Well… ok… so… there are a couple of things you can do to optimise, but please do not get your hopes up. First, the batch.js output is a relic from an ancient past where the static resources were optimised differently than they are today. You can thank Microsoft / Internet Explorer for that.
The web resource manager, or page assembly manager, first determines which static assets need to be loaded based on the web resource context. Afterwards it will look at (shared) dependencies and create batches and super batches. You cannot change this process, and Jira/Confluence will continue to create these batches for the bulk of the static assets (either native assets, or other apps installed).
For your own app, you can do something. For instance, you can make use of the excellent atlassian-webresource-webpack-plugin.
If you combine this with webpack optimisation, and more specifically lazy loading (using the
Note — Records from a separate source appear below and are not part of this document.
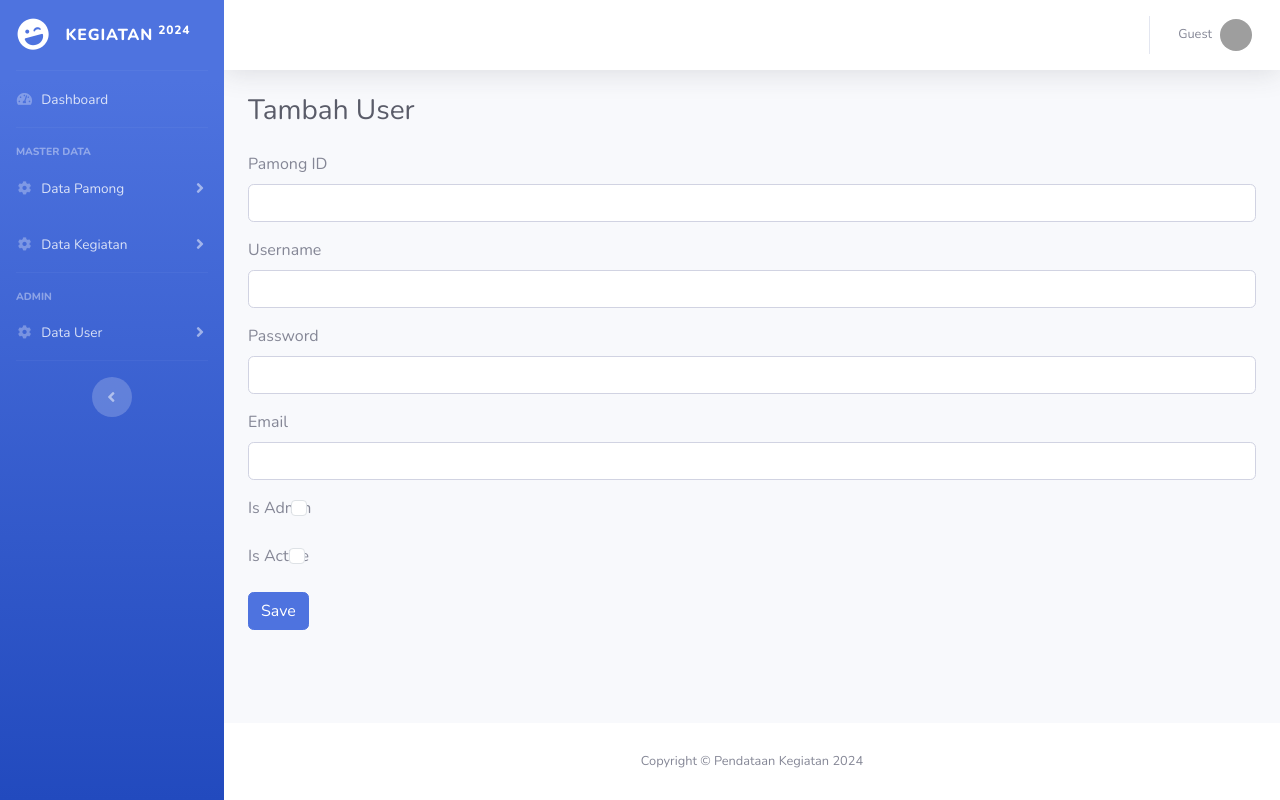
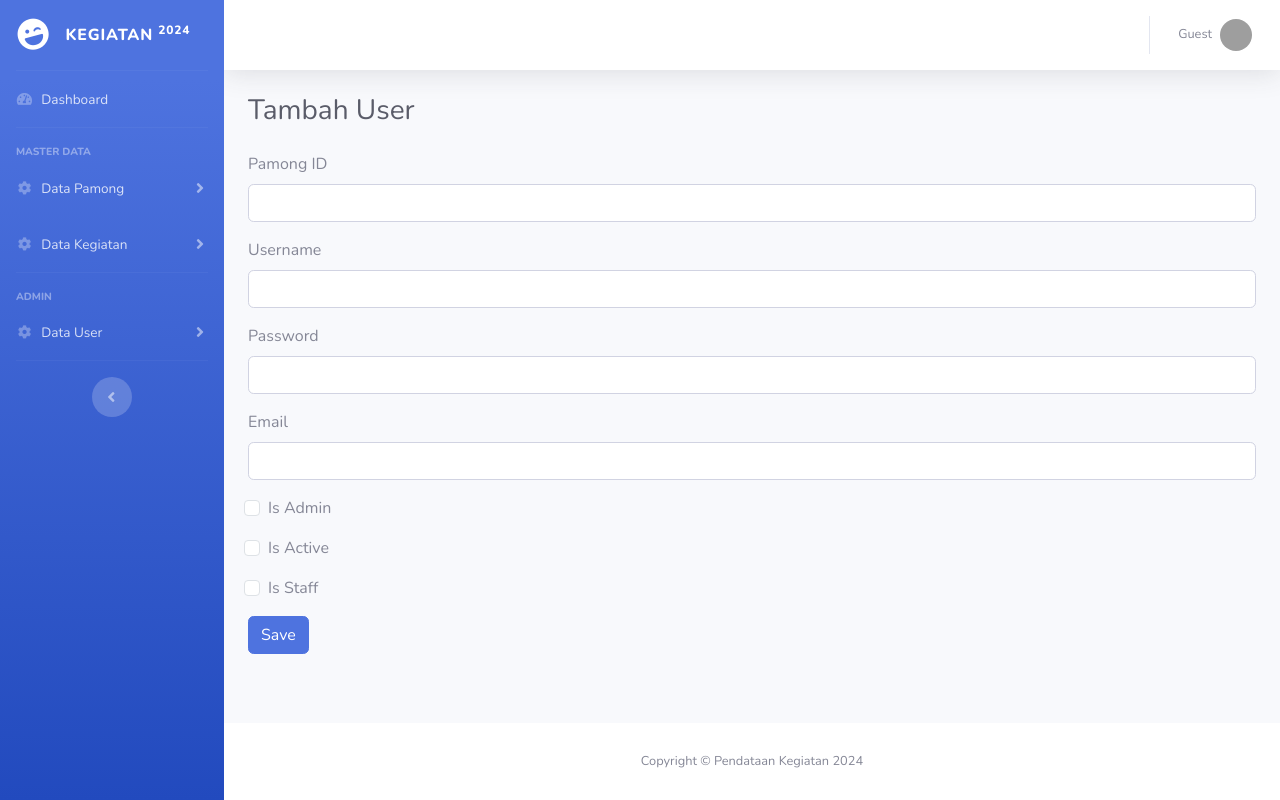
Before and after one commit to ridwaanhall/pengabdianfe, a Django app: template base/templates/tambah-user.html in a window 1280 px wide. Run offline with Django 5.2, Linux system fonts and the light colour scheme; the template is opened without the code that fills it, so the values that code supplies are empty; parts of the project's set-up code (start-up, migrations or seed data) failed here and were passed over; some libraries are stand-ins or nearby versions; grey boxes are pictures that could not be loaded.

Commit message:
fix the check box and error message

```diff
--- a/base/templates/tambah-user.html
+++ b/base/templates/tambah-user.html
@@ -17,6 +17,13 @@
     <div id="alert-container"></div>
 
     <div class="row">
+        {% if error %}
+        <div class="card bg-danger text-white shadow mb-2">
+            <div class="card-body">
+                {{ error }}
+            </div>
+        </div>
+        {% endif %}
         <form method="post">
             {% csrf_token %}
             <div class="mb-3">
@@ -35,13 +42,17 @@
                 <label for="email" class="form-label">Email</label>
                 <input type="email" class="form-control" id="email" name="email">
             </div>
-            <div class="mb-3">
-                <label for="is_admin" class="form-label">Is Admin</label>
+            <div class="mb-3 form-check">
                 <input type="checkbox" class="form-check-input" id="is_admin" name="is_admin">
+                <label class="form-check-label" for="is_admin">Is Admin</label>
             </div>
-            <div class="mb-3">
-                <label for="is_active" class="form-label">Is Active</label>
+            <div class="mb-3 form-check">
                 <input type="checkbox" class="form-check-input" id="is_active" name="is_active">
+                <label class="form-check-label" for="is_active">Is Active</label>
+            </div>
+            <div class="mb-3 form-check">
+                <input type="checkbox" class="form-check-input" id="is_staff" name="is_staff">
+                <label class="form-check-label" for="is_staff">Is Staff</label>
             </div>
             <button type="submit" class="btn btn-primary">Save</button>
         </form>
```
import() method provided by webpack), you can actually make sure that your app static code is not going to further increase the batch.js as it will only contain the webpack runtime and a very minimal boot loader for your app. But that does require that you organise your code in a way that it is bundled correctly by webpack and that you use lazy loading strategically.